►

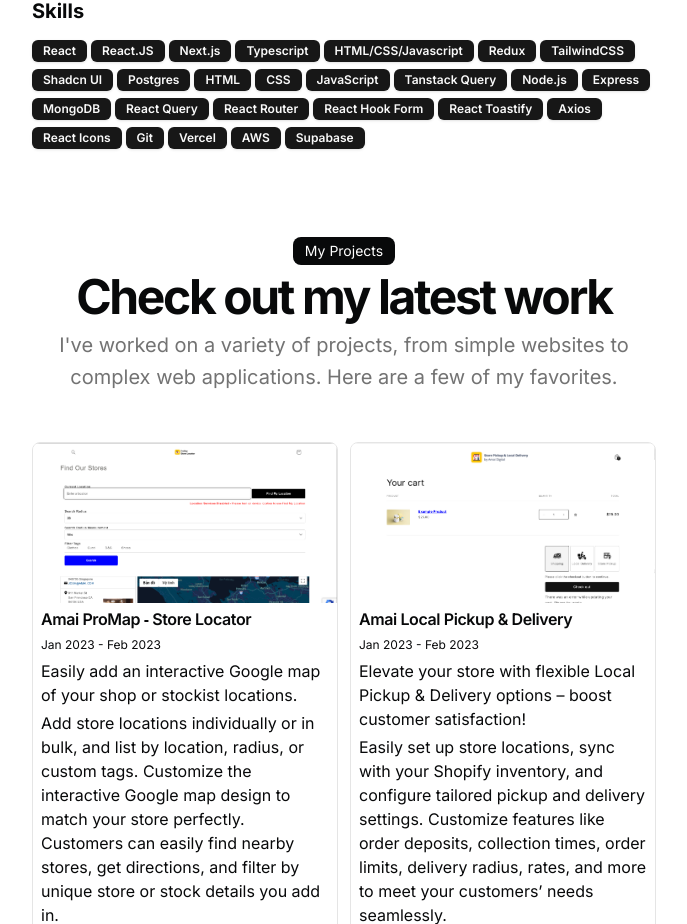
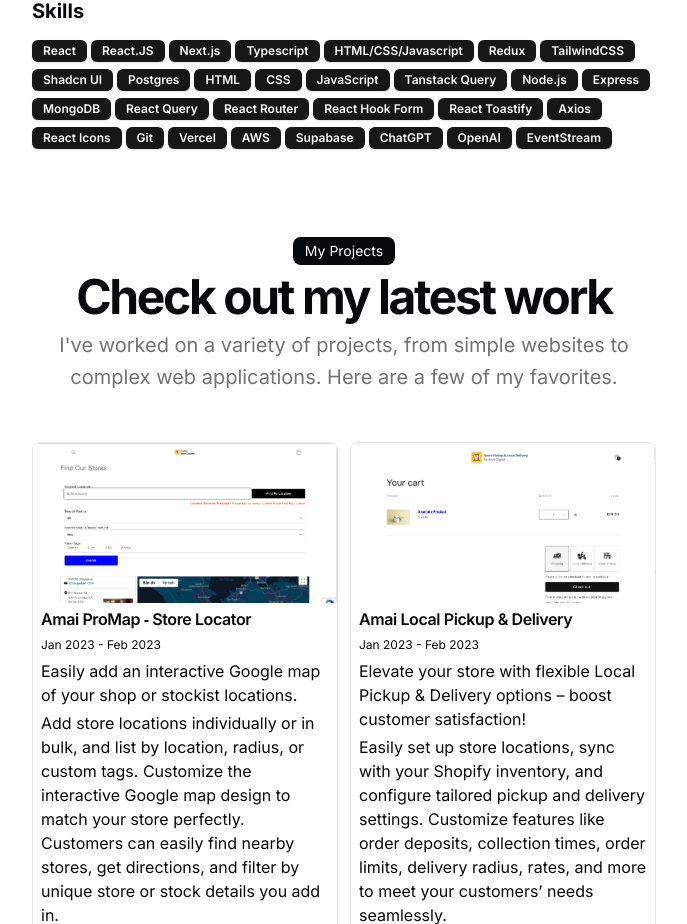
Before and after one commit to thangph2146/portfolio, a Next.js app: page / in a window 1280 px wide. Shown: the part 1337-2261 px from the top of the page, without its empty margins (296-983 px from the left). Built offline with nearby package versions, Linux system fonts and the light colour scheme.

Commit message:
Refactor resume data: Add new technologies to skills list

```diff
--- a/src/data/resume.tsx
+++ b/src/data/resume.tsx
@@ -43,6 +43,9 @@
     "Vercel",
     "AWS",
     "Supabase",
+    "ChatGPT",
+    "OpenAI",
+    "EventStream"
   ],
   navbar: [
     { href: "/", icon: HomeIcon, label: "Home" },
```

◄

## PROBLEM DESCRIPTION
Please retype every entry above exactly, leaving out any picture.

## TASK SOLUTION
Before and after one commit to thangph2146/portfolio, a Next.js app: page / in a window 1280 px wide. Shown: the part 1337-2261 px from the top of the page, without its empty margins (296-983 px from the left). Built offline with nearby package versions, Linux system fonts and the light colour scheme.

Commit message:
Refactor resume data: Add new technologies to skills list

```diff
--- a/src/data/resume.tsx
+++ b/src/data/resume.tsx
@@ -43,6 +43,9 @@
     "Vercel",
     "AWS",
     "Supabase",
+    "ChatGPT",
+    "OpenAI",
+    "EventStream"
   ],
   navbar: [
     { href: "/", icon: HomeIcon, label: "Home" },
```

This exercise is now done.